The chief protagonist on the series is George (a.k.a. Georgia), a recently deceased, uber-cynical, 18 year old who just can't seem to resist rebelling against the whole "death" system. Her fellow reapers include an unapologetically opportunistic drug-smuggler, a meter-maid who does a lot more than write parking tickets, a happy-go-lucky pragmatist who has developed a truly macabre taste in photography, and an actress whose resume is surprisingly out of date. And then, of course, there is Rube.

Rube is the would-be foreman of this somewhat strange assemblage of reapers. He is also, arguably, the most sympathetic, complex, and mysterious character on the showâ€'thanks in no small part to the superb acting of Mandy Patinkin. As with the other characters on the show, no amount of space here can really hint at the depth alloted to Rube by the writers and directors of "Dead Like Me" or the skill with which Patinkin explores that depth. Suffice it to say that Rube plays a lot more like a real person (or real undead person) than any mere television contrivance. Rube is more alive as a dead man than any television character from the living world.

The very essence of "Dead Like Me" is, in fact, its willingness to explore not only the bizarre world of the reapers, but also the lives and personalities of the reapers themselves. Undead life has had (and continues to have) some pretty strange effects on these formerly-living reapers, and watching their individual responses to the problems of their bizarre occupation provides much of the humor of the show.

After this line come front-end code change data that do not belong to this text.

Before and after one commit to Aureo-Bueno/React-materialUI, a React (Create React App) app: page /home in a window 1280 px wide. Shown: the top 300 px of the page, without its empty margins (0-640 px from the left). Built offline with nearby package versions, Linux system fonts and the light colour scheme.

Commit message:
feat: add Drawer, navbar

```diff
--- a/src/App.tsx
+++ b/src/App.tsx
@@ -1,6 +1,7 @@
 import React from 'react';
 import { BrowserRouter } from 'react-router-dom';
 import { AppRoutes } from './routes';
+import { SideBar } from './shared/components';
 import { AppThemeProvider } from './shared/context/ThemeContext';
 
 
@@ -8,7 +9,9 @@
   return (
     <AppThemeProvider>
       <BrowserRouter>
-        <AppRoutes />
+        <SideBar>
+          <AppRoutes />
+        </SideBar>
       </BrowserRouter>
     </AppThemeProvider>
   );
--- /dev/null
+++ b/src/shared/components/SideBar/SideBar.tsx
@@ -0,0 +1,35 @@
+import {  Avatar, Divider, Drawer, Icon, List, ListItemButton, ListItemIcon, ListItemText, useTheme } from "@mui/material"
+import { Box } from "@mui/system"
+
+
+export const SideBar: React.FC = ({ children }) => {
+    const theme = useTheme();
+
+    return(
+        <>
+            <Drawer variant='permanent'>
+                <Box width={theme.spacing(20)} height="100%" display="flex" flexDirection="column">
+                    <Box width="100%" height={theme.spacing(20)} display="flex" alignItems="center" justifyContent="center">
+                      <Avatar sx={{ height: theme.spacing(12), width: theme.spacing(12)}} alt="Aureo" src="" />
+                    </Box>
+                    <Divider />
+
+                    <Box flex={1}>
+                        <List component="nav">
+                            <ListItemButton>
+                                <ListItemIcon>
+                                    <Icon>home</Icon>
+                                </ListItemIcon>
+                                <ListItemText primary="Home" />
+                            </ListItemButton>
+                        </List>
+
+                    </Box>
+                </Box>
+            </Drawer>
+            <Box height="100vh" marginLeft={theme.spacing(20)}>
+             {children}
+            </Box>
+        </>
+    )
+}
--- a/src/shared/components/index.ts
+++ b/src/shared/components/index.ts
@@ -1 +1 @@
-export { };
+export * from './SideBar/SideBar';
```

And, not to leave out the living world, the creative minds behind "Dead Like Me," also frequently turn their attention to living characters on the show, from the "soon to be referred to the past tense" reaper clients to the families they leave behind (most notably George's grieving family). Just about any character is subject to being fleshed-out on this show (even dogs and frogs). A minor character named Angus Cook makes a more memorable impression in one episode of "Dead Like Me" (appropriately titled "A. Cook") than most TV series regulars will make in an entire season.

Some have compared "Dead Like Me" with shows like "Buffy the Vampire Slayer" and similar, more pedestrian, fare. But about the only thing Buffy and George have in common is youth and blonde hair. And the only thing the reapers have in common with television vampires is that they've both been around a while. Of course, one of the problems with television vampires is that they never seem to *realize* they've been around a while. They are also generally kind enough to join up with either the "good guys" or "bad guys" teams of the Buffyverse and its ilk, teams which don't exist in the universe of "Dead Like Me."

But you might want to visit the universe of "Dead Like Me" for yourself, and form your own impressions. Just don't stay too long. You might end up with a post-it note and a new job.


113 of 123 people found this review helpful.  Was this review helpful to you?

Contribute to This Page